EXERCISE DESCRIPTION
Narrow the data below down to the lines containing "logo".

Collected data

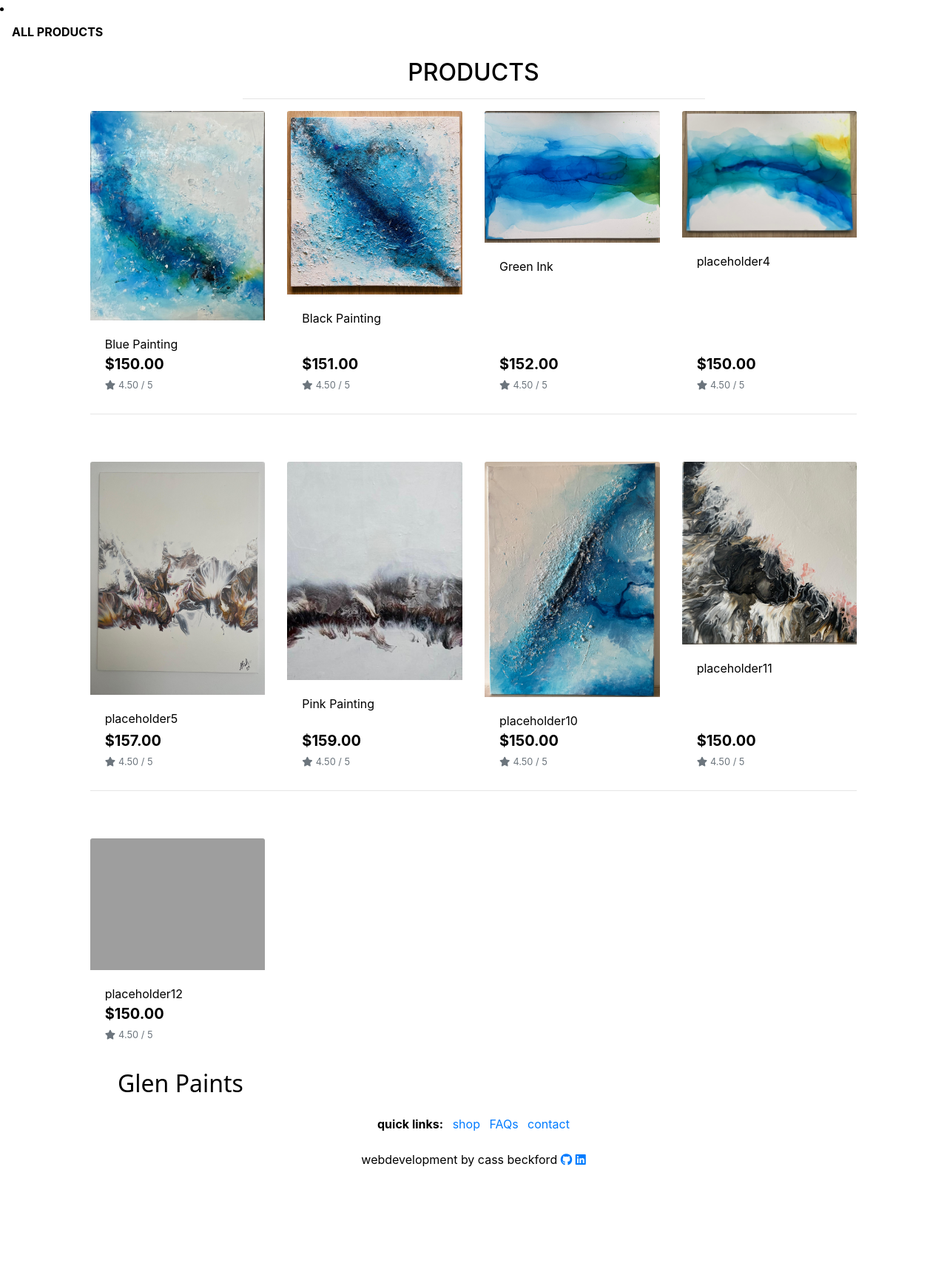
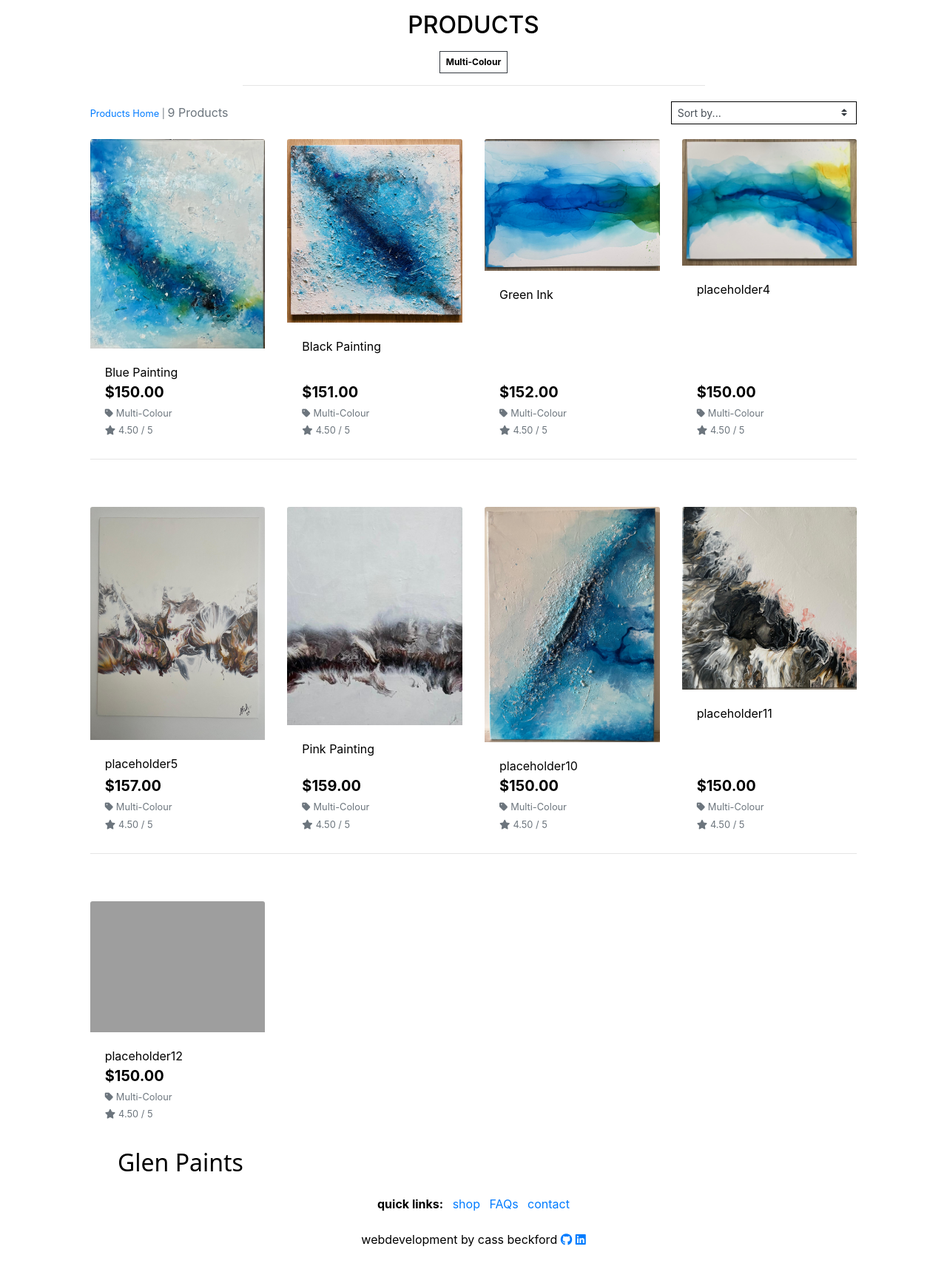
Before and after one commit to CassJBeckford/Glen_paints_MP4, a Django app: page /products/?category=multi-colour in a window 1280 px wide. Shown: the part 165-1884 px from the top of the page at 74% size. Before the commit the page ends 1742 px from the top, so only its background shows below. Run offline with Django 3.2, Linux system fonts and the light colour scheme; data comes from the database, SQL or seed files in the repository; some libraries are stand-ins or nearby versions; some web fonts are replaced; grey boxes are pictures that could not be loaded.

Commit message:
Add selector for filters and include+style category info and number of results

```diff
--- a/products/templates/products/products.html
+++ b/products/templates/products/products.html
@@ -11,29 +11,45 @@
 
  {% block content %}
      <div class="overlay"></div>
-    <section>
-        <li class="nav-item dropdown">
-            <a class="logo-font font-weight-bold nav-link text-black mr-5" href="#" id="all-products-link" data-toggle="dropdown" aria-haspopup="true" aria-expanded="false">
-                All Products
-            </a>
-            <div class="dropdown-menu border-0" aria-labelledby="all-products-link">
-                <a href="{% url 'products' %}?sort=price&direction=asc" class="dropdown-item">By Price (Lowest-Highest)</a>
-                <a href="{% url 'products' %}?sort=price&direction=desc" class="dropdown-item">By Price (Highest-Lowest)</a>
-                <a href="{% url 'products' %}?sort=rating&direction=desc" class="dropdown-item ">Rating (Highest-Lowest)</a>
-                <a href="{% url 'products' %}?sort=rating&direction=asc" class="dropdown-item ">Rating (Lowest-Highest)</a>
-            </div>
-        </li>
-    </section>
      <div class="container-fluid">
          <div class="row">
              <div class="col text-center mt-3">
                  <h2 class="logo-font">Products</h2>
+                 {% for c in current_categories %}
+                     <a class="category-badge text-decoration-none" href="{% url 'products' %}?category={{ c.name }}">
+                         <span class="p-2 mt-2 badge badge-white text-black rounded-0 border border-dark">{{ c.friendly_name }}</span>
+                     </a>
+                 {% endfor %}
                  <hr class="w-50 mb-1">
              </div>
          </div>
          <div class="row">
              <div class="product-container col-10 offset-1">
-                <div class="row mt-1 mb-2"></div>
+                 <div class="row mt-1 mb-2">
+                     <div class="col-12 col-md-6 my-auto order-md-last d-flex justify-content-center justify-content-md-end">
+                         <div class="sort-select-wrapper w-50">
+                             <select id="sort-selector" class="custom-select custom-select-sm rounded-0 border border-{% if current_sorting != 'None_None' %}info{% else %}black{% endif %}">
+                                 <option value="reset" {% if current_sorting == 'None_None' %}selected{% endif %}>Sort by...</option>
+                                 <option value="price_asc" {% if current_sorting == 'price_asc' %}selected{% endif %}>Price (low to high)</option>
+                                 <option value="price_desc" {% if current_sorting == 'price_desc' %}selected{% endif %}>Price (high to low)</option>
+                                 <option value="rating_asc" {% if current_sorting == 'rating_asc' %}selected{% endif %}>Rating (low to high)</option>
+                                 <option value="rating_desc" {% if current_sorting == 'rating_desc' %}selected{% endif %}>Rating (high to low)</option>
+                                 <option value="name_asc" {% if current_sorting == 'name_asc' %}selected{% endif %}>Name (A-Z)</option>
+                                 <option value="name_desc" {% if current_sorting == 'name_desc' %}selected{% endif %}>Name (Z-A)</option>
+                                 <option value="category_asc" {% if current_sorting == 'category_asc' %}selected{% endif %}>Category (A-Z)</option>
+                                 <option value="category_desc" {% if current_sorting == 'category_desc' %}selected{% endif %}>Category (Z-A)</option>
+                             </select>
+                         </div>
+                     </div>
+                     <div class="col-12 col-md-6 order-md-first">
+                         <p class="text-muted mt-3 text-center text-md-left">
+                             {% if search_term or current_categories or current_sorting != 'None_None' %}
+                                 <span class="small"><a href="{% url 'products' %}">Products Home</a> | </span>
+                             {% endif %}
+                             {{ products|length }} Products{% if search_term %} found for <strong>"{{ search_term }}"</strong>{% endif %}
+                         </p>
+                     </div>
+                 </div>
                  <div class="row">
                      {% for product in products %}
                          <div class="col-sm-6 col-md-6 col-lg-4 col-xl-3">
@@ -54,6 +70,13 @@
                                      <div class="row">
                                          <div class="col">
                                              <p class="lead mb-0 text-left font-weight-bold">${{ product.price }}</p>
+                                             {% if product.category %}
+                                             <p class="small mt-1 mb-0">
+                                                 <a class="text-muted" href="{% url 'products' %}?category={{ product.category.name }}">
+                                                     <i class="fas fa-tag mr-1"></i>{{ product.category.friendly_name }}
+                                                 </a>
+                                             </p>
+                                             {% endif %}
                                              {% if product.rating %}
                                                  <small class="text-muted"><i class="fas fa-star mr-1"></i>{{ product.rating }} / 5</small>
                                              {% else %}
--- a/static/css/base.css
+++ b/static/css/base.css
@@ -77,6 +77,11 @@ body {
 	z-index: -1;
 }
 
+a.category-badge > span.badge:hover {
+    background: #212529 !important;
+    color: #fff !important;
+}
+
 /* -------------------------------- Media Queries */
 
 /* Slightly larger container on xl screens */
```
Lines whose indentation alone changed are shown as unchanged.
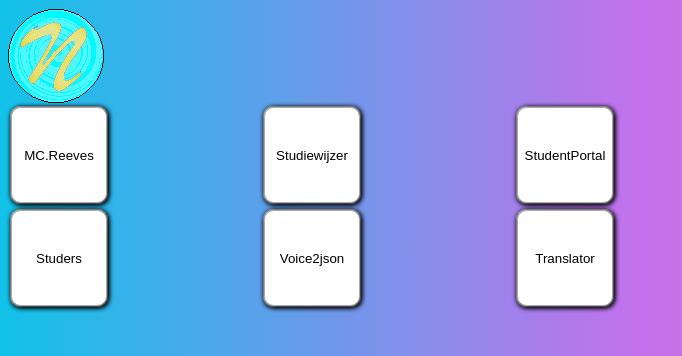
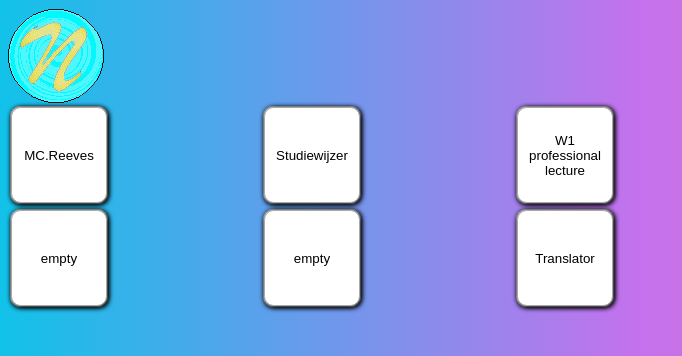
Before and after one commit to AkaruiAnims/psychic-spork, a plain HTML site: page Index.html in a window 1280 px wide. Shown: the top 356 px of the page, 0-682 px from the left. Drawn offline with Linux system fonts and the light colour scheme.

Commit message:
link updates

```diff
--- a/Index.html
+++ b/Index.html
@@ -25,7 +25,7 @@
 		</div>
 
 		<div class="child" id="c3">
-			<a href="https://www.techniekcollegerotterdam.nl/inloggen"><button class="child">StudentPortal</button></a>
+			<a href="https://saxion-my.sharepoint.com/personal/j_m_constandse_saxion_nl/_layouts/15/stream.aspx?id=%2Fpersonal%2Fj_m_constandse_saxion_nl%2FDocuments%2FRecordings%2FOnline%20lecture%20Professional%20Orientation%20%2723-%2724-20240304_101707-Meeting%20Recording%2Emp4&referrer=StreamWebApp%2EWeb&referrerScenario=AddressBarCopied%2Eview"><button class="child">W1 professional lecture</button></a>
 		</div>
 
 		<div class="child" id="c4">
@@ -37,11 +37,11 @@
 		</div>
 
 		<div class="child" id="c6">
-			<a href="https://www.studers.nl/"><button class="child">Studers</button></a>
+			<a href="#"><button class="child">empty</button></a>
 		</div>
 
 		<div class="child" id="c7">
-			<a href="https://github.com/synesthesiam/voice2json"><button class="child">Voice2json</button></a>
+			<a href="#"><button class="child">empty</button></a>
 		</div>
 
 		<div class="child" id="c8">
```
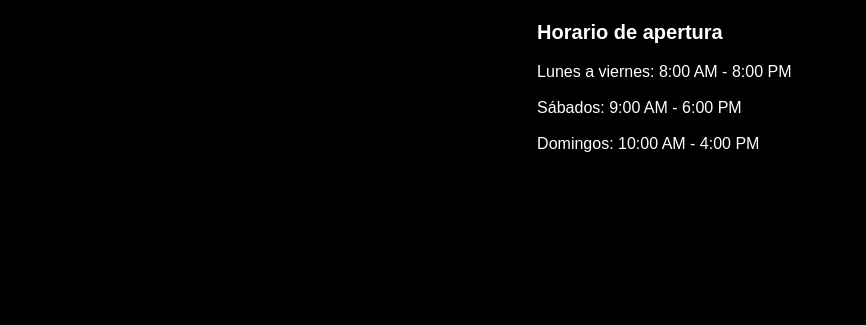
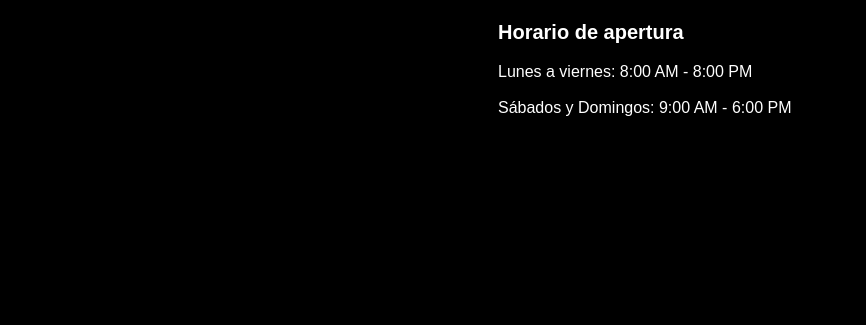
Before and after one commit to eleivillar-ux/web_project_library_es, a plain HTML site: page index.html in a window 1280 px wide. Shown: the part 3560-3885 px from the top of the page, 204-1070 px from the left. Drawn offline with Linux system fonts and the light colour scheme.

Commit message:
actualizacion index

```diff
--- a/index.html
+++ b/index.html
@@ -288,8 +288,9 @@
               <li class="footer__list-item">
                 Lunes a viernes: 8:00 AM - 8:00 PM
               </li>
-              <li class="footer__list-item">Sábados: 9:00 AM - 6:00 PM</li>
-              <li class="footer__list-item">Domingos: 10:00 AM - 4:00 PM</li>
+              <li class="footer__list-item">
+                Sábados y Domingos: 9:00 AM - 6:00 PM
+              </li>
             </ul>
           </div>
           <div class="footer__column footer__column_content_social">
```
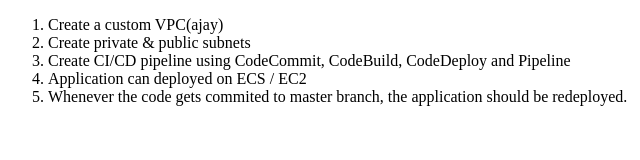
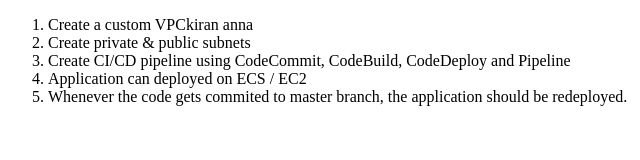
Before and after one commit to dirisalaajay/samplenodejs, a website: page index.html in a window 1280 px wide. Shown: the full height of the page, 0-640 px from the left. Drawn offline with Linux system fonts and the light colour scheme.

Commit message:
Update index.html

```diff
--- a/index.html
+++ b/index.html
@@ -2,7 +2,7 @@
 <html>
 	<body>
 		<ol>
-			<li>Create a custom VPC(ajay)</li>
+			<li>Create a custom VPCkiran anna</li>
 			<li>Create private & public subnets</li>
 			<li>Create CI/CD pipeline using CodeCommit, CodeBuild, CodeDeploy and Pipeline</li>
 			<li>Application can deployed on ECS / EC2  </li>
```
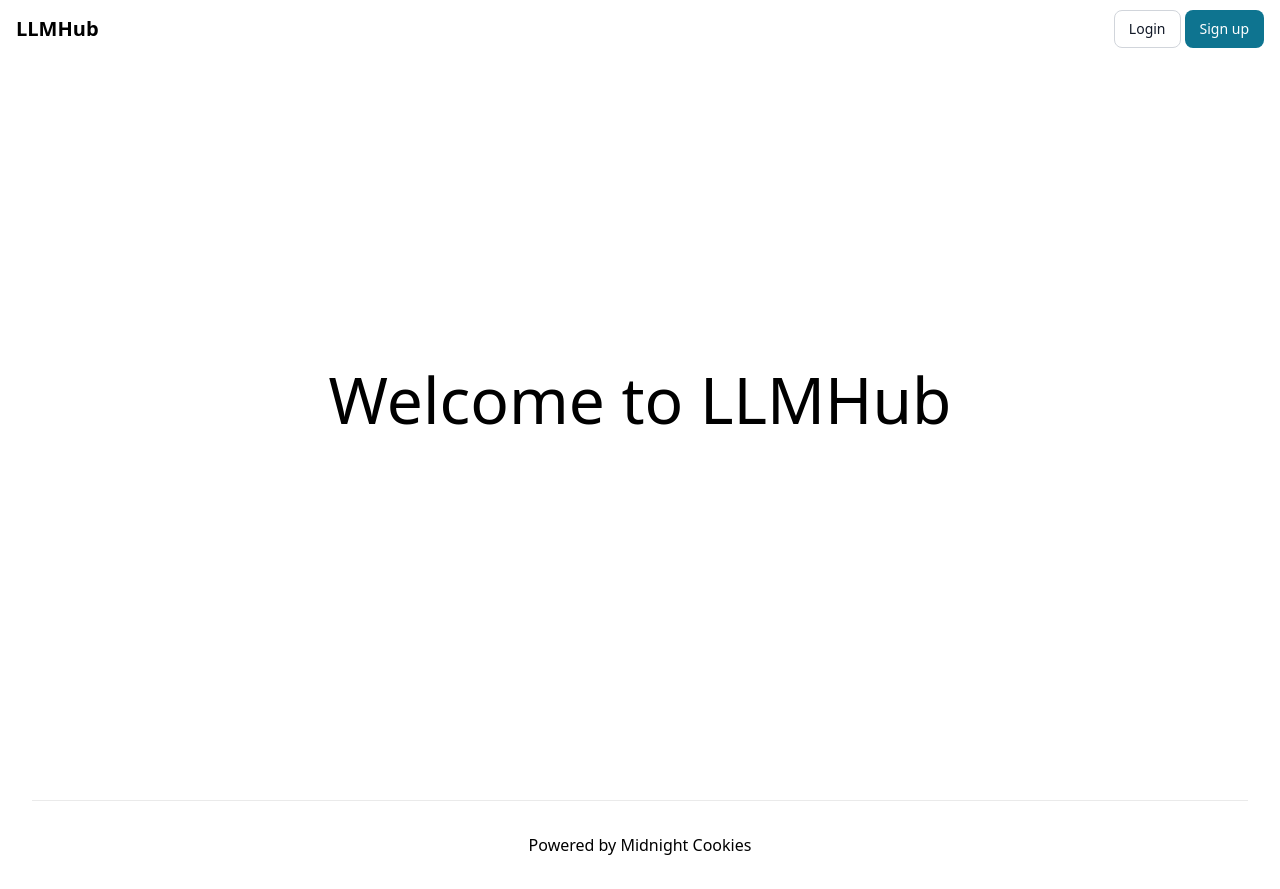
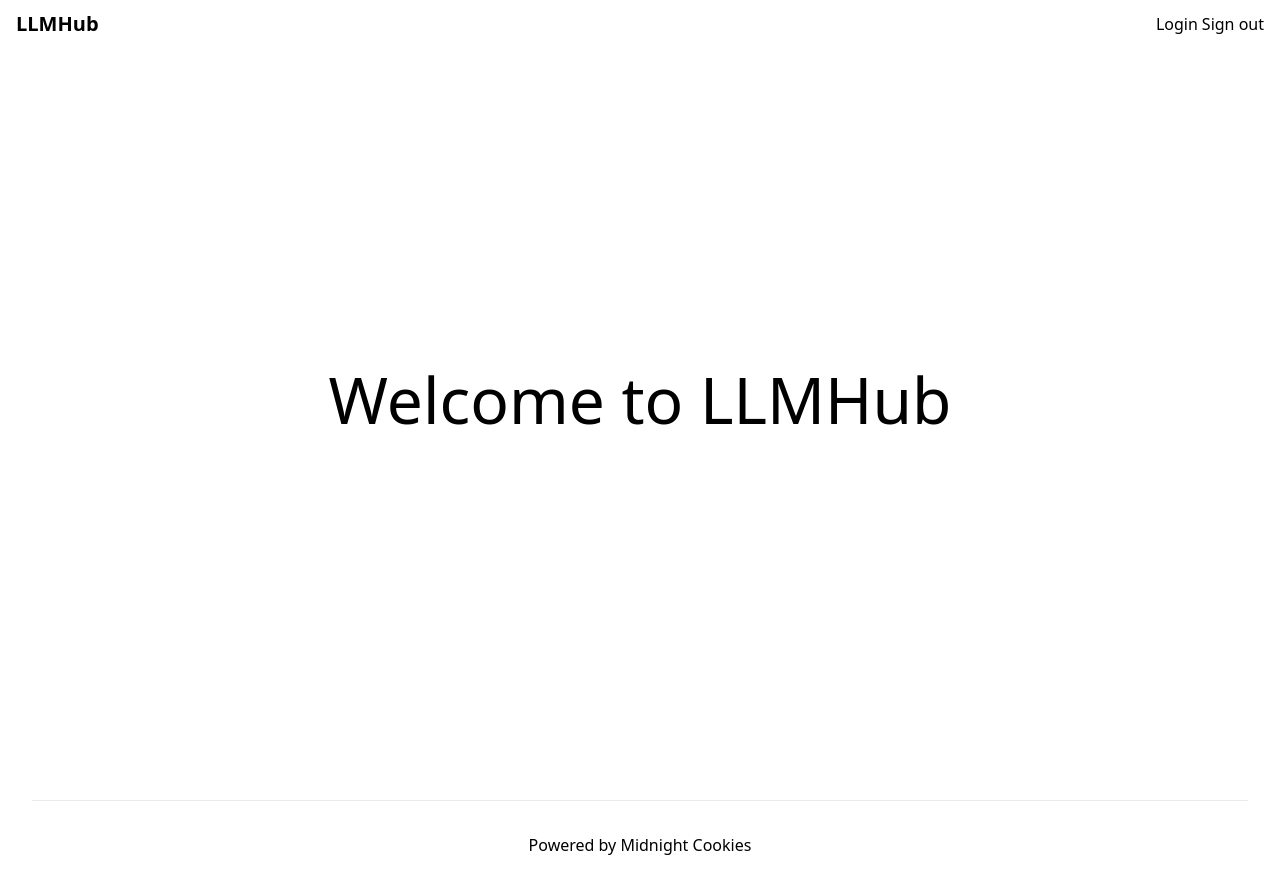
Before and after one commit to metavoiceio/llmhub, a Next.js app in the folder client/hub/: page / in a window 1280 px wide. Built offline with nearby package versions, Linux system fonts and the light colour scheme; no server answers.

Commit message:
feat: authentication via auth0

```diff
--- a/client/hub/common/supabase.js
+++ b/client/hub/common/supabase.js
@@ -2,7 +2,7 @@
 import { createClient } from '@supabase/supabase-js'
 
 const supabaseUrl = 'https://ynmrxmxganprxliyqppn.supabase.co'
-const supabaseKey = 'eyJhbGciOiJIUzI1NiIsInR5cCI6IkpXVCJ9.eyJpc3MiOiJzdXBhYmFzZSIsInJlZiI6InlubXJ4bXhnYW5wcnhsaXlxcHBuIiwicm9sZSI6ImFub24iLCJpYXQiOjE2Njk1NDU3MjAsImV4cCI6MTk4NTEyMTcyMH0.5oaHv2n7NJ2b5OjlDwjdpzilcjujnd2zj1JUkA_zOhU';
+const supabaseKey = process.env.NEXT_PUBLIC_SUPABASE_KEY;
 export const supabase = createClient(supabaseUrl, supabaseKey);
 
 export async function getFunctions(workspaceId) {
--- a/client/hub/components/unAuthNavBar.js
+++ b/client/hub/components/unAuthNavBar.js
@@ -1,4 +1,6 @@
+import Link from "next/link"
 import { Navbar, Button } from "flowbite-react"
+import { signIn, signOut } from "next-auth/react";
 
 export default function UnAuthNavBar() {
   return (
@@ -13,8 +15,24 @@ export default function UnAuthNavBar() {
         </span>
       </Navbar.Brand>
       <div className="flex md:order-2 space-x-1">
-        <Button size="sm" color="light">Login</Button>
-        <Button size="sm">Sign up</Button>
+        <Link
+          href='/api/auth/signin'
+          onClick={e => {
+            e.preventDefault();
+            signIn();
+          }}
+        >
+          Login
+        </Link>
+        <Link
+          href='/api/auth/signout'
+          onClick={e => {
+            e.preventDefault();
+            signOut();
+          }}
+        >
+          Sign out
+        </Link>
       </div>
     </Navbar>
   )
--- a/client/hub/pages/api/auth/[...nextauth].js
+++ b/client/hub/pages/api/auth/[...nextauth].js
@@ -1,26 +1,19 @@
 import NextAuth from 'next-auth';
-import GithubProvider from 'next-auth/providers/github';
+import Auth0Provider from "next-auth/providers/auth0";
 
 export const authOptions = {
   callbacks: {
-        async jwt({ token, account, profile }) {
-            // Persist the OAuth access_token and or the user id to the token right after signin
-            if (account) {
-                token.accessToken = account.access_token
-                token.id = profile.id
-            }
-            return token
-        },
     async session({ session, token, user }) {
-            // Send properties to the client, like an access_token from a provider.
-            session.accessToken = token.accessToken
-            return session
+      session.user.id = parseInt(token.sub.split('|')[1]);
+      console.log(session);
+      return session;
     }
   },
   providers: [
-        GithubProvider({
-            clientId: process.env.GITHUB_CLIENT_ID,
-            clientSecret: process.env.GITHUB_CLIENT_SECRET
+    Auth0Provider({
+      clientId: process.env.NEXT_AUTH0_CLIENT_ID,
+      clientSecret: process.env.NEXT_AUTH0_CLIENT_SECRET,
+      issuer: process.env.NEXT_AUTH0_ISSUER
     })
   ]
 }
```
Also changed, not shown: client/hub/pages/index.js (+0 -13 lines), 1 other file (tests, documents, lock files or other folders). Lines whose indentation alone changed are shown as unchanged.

TASK RESULT
-            <a class="logo-font font-weight-bold nav-link text-black mr-5" href="#" id="all-products-link" data-toggle="dropdown" aria-haspopup="true" aria-expanded="false">
                  <h2 class="logo-font">Products</h2>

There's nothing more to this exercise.